Warns “Free” College Is Less Progressive Than It Sounds
The mayor of South Bend, Indiana, Pete Buttigieg, says charter schools “have a place” as “a laboratory for techniques that can be replicated.”
Buttigieg, who is one of a large field of Democratic candidates for president, made his remarks in response to a question from Education Next during an appearance on Wednesday in Boston at Northeastern University.
Buttigieg called on me to ask the first question during a small session with reporters in advance of an appearance before an overflow crowd in a 992-seat auditorium.
I noted that his husband is a teacher and asked what Buttigieg thought of the proposal by another presidential candidate, Senator Kamala Harris of California, to raise teacher pay. I also asked him what he thought of charter schools.
Buttigieg replied that it was a “source of frustration” in his family that even after earning a masters degree, Chasten was earning less as a teacher than he could make as a bartender. The website of Montessori Academy at Edison Lakes in Mishawaka, Indiana, lists Chasten Glezman, Buttigieg’s husband, as a junior high humanities teacher at that private school. It also says he has worked as a substitute teacher in Chicago Public Schools and as a drama teacher.
The candidate said that his own version of a federal teacher pay increase plan would differ from that of Harris because he would focus more narrowly on raising wages for teachers in “Title I schools,” a reference to the part of the Elementary and Secondary Education Act that directs federal funding to school districts serving high concentrations of low-income families. Even so, it would affect many schools; Title I schools were 62% of all regular and elementary schools in 2014-2015, according to a federal Education Department report released last year.
Buttigieg initially dodged the charter school part of the question, but a columnist of the Boston Globe, Scot Lehigh, followed up, generating the “have a place” language. Buttigieg’s complete answer fell short of an enthusiastic charter endorsement, but neither was it a wholesale condemnation. Buttigieg said he was “concerned” about “disinvestment” from public schools. “I don’t think they can excuse us,” he said of charters. In the Democratic primary, teachers unions hostile to charters are a more influential and better organized force than parents or donors who favor charter schools, so education reform is a bit of a delicate issue to navigate for candidates who don’t want to alienate either faction.

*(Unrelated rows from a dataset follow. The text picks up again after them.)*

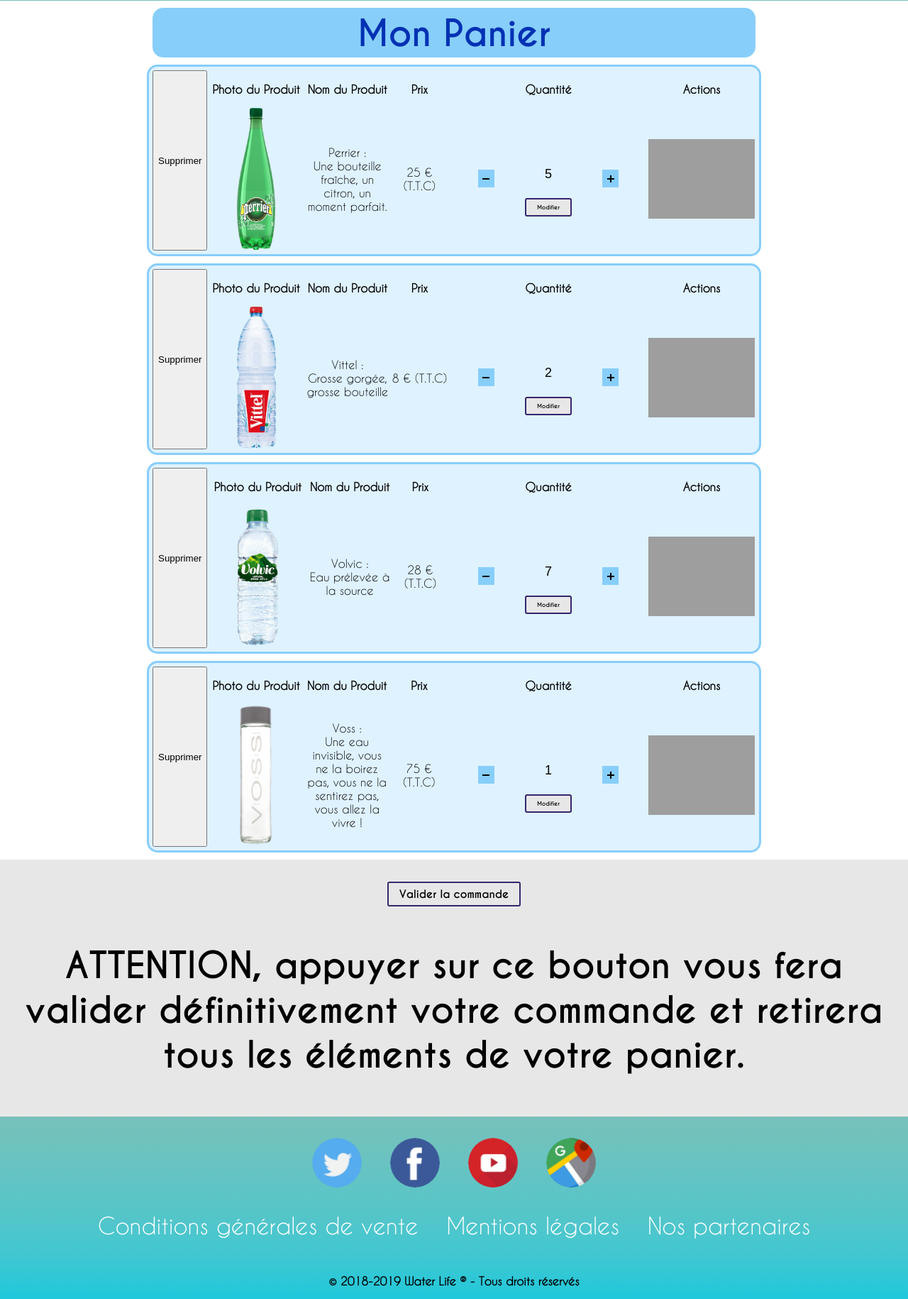
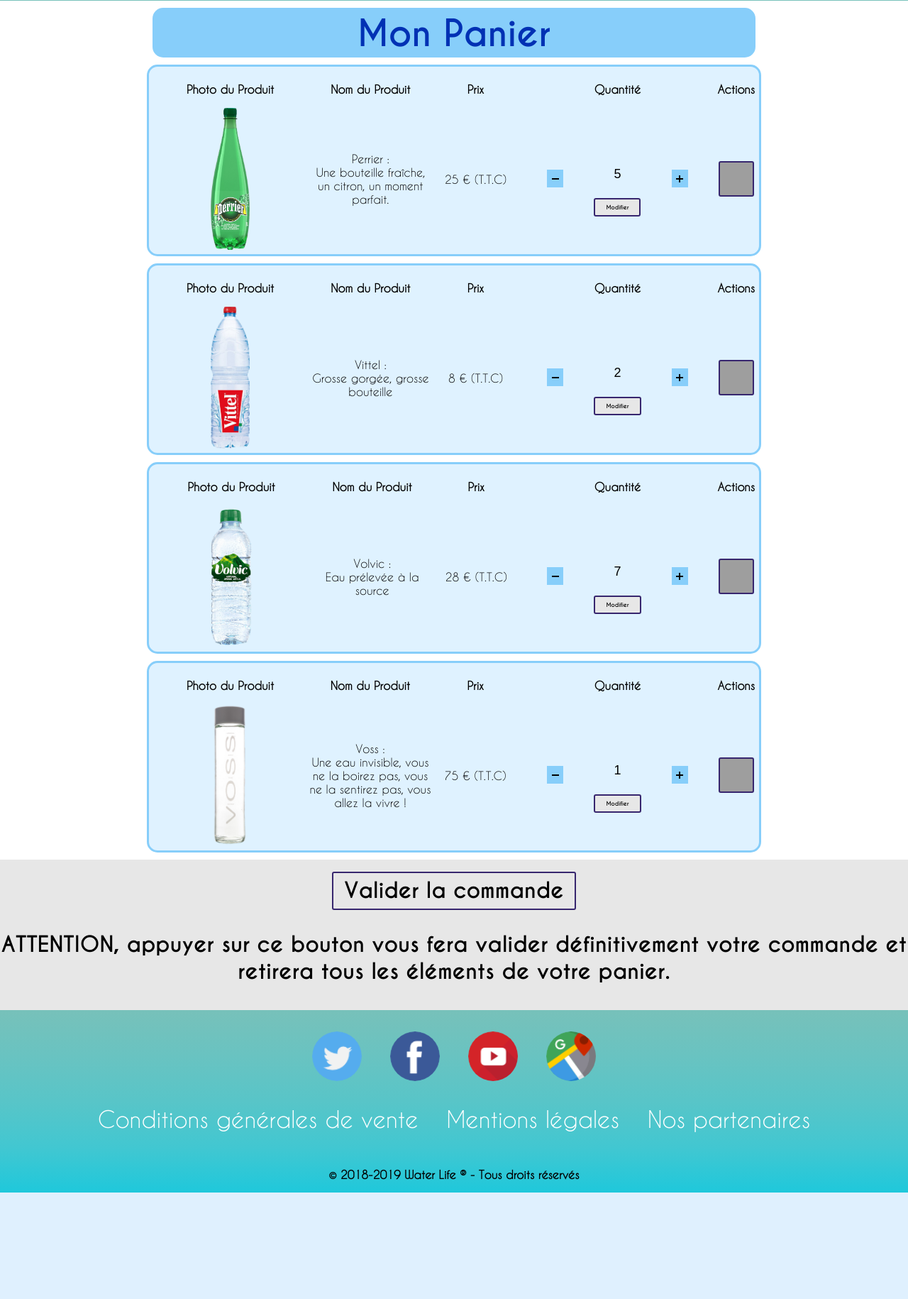
Before and after one commit to Elpachoo/Techno_Web_Project, a PHP site: page /index.php?page=cart in a window 1280 px wide. Shown: the part 273-2103 px from the top of the page at 71% size. After the commit the page ends 1953 px from the top, so only its background shows below. Run offline with PHP 8.4, Linux system fonts and the light colour scheme; a user stored in the database is signed in; data comes from the database, SQL or seed files in the repository; grey boxes are pictures that could not be loaded.

Commit message:
bouton surpm

```diff
--- a/css/cart.css
+++ b/css/cart.css
@@ -171,7 +171,7 @@ input[type=number]::-webkit-outer-spin-button {
     text-align: center;
     text-decoration: none;
     display: inline-block;
-    font-size: 15px;
+    font-size: 30px;
     border-radius: 3px;
     -webkit-transition-duration: 0.4s;
     transition-duration: 0.4s;
@@ -196,3 +196,24 @@ input[type=number]::-webkit-outer-spin-button {
   background-color: #e7e7e7;
   color: black;
 }
+
+.boutonSupprimer{
+  background-image:url("../icons/poubelle.png");
+  background-repeat: no-repeat, repeat;
+  background-size: cover;
+  height: 50px;
+  width: 50px;
+  background-color: rgb(142, 212, 232);
+  border-radius: 3px;
+  -webkit-transition-duration: 0.4s;
+  border: 2px solid rgb(55, 38, 110);
+}
+
+.boutonSupprimer:hover{
+  background-color: #e7e7e7; /* Green */
+  color: white;
+}
+.attention{
+   font-family: 'CaviarDreams_Bold';
+    font-size: 30px;
+}
--- a/view/cart.php
+++ b/view/cart.php
@@ -41,7 +41,7 @@
                     <td><div class="number-input">
                                 <button id="btnM" class="btnMoins" onclick="this.parentNode.querySelector('input[type=number]').stepDown()" ></button>
                             <form method="post" action="">
-                                  <input id="btnI" class="quantity" step="1" max="9" min="1"  name="modif_quantity" value="<?php echo $donnees['total']; ?>" type="number">
+                                  <input id="btnI" class="quantity" step="1" max="30" min="1"  name="modif_quantity" value="<?php echo $donnees['total']; ?>" type="number">
 
                                   <input id="btnA" class="boutonAjouter" type="submit" name="modif_quantity_action"  value="Modifier" />
 
@@ -51,14 +51,17 @@
 
                                 <button  id="btnP" class="btnPlus" onclick="this.parentNode.querySelector('input[type=number]').stepUp()" ></button>
                         </div> <!--fin number-input --></td>
-                    <td><a href=""><img class="img" src="icons/poubelle.png" alt="" title="Supprimer du panier"/> </a></td>
+                    <td>
+                      <form method="post" action="">
 
-                    <form method="post" action="">
-
-                      <input id="btnB" class="boutonSupprimer" type="submit" name="delete_product_action"  value="Supprimer" />
+                      <input id="btnB" class="boutonSupprimer" value ="" type="submit" name="delete_product_action"  />
 
                        <input type="hidden" name="id_commande2"  id="idcommande2" value="<?php echo $donnees['idcommande'];?>" >
                     </form>
+
+                    </td>
+
+
 
               </tr>
       </table>
@@ -66,7 +69,7 @@
     </p>
     </div>
 
-    <?php                             ?>
+    <?php  ?>
 
     <?php
     }
@@ -85,7 +88,7 @@
         </button>
       </form>
 
-      <p> ATTENTION, appuyer sur ce bouton vous fera valider définitivement votre commande et retirera tous les éléments de votre panier.</p>
+      <p class="attention"> ATTENTION, appuyer sur ce bouton vous fera valider définitivement votre commande et retirera tous les éléments de votre panier.</p>
 
     </div>
 
```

He also fielded a question about the affordability of higher education. “Chasten and I are living with six-figure student debt,” he said, calling for expanding existing loan-forgiveness programs for teachers and public servants. He said policymakers should look at making it easier to refinance student loan debt at lower interest rates. And he said it was a mistake to convey to people the idea that “you have to go to college.”
In the larger session that followed the interaction with reporters, Buttigieg described education as a national security issue. He also acknowledged, to a largely student audience, that declining to endorse “free college” was “stopping short of what I’m sure is the right answer politically for this room.” He pointed out, though, that college graduates earn more than some of the non-college-graduates who would be taxed more to subsidize a free college scheme. He said he found that hard to square with his “progressive” outlook.
Ira Stoll is managing editor of Education Next.